I’m solving an unconstraint cvx problem with object function “log(normalcdf(a-x)-normalcdf(b-x))” but cvx does not contain this function.

I am presuming that x is your CVX (optimization) varable, and that a and b are constants.

CVX does have an approximation, log_normcdf , which is concave, and therefore can be maximized. But your objective is the log of the integral from b-x to a-x of the standard Normal density, which {superseded by edit below} is neither convex nor concave. Your only hope of using this in CVX might be to formulate a concave series approximation if maximizing, or a convex series approximation if minimizing. I have no reason to believe there is necessarily any such approximation which is adequate for optimization purposes.

Edit: In reply to subsequent post, the integral in question is neither convex nor concave, but its log appears to be concave in x.

Thanks,but normalcdf(a-x)-normalcdf(b-x) is actually log concave (convolution of two log concave functions).So -log(normalcdf(a-x)-normalcdf(b-x)) is convex. Can I define this as my own convex function in cvx?

Sorry. It appears you are correct.

If you find a way of implementing this function in CVX, exactly or to a good approximation, please post it. You can look at cvx/functions and cvx/functions/@cvx to see the current implementation and comments for log_normcdf.

I think you may be able to try a similar approach. The 2nd order Taylor series about x = c is concave due to the (x-c)^2 term having a negative coefficient. So perhaps you can use a piecewise quadratic approximation about different expansion points. I leave the details to you. I don’t know what the accuracy will wind up being, depending on the distance between expansion points.

I’m certain you cannot represent this function exactly within CVX. To understand why, please see the FAQ that Mark linked to above.

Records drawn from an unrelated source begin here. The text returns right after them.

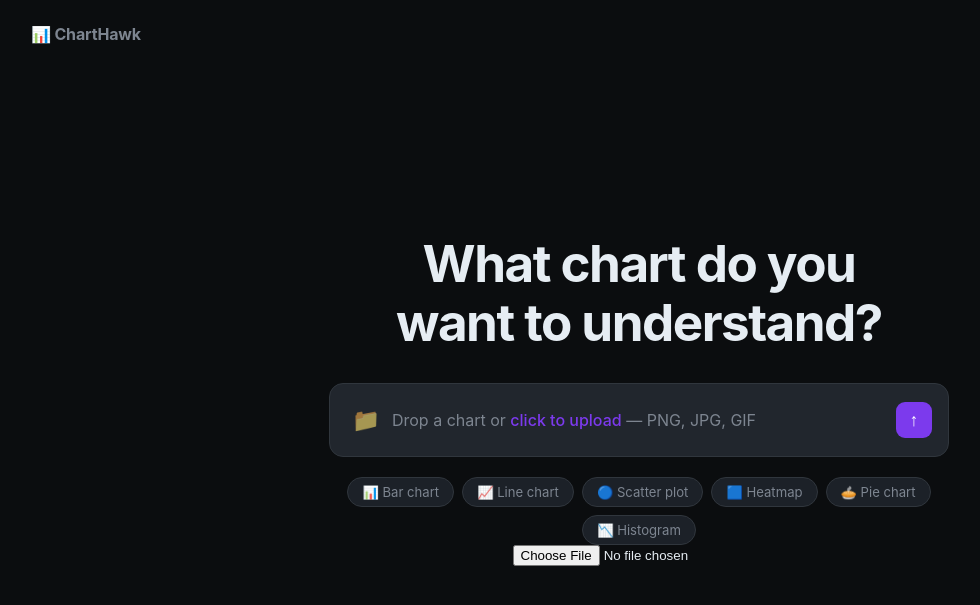
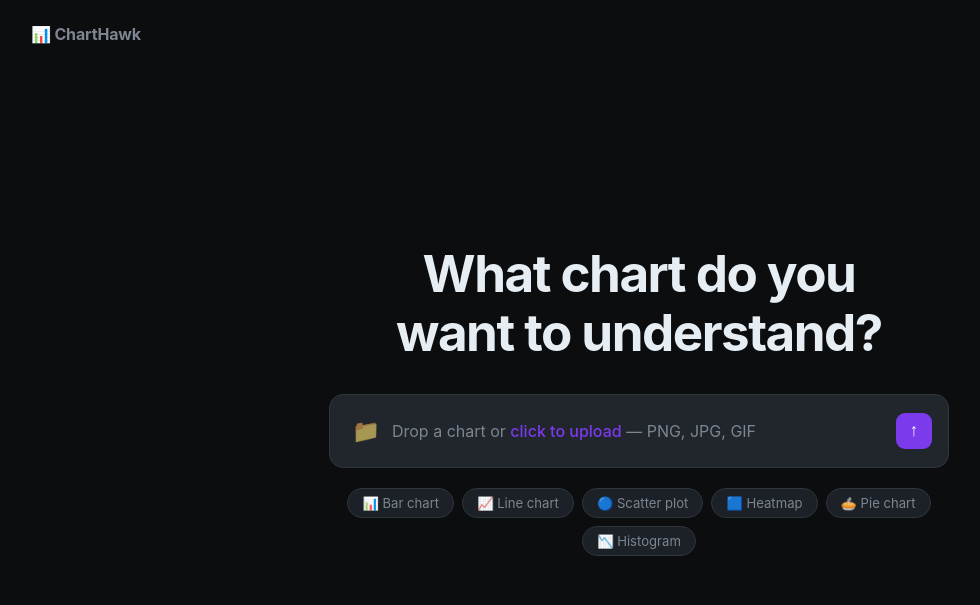
Before and after one commit to iamctodd/chart_explainer, a Flask app: page / in a window 1280 px wide. Shown: the top 605 px of the page, without its empty margins (1-981 px from the left). Run offline with Flask 3, Linux system fonts and the light colour scheme.

Commit message:
Fix: hide native file input on landing view
The <input type="file"> was missing display:none, causing the browser's
native file picker button to render below the chip row.

Co-Authored-By: Claude Sonnet 4.6 <noreply@anthropic.com>

```diff
--- a/web_app/templates/index.html
+++ b/web_app/templates/index.html
@@ -639,7 +639,7 @@
 
         <div class="landing-error" id="error"></div>
 
-        <input type="file" id="fileInput" accept="image/*">
+        <input type="file" id="fileInput" accept="image/*" style="display:none;">
     </div>
 
     <!-- ── CHAT VIEW ─────────────────────────────── -->
```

I generally do not recommend that users try to implement their own functions, especially if they require approximations. There’s a strong case to be made here that CVX is simply not designed to support problems such as yours.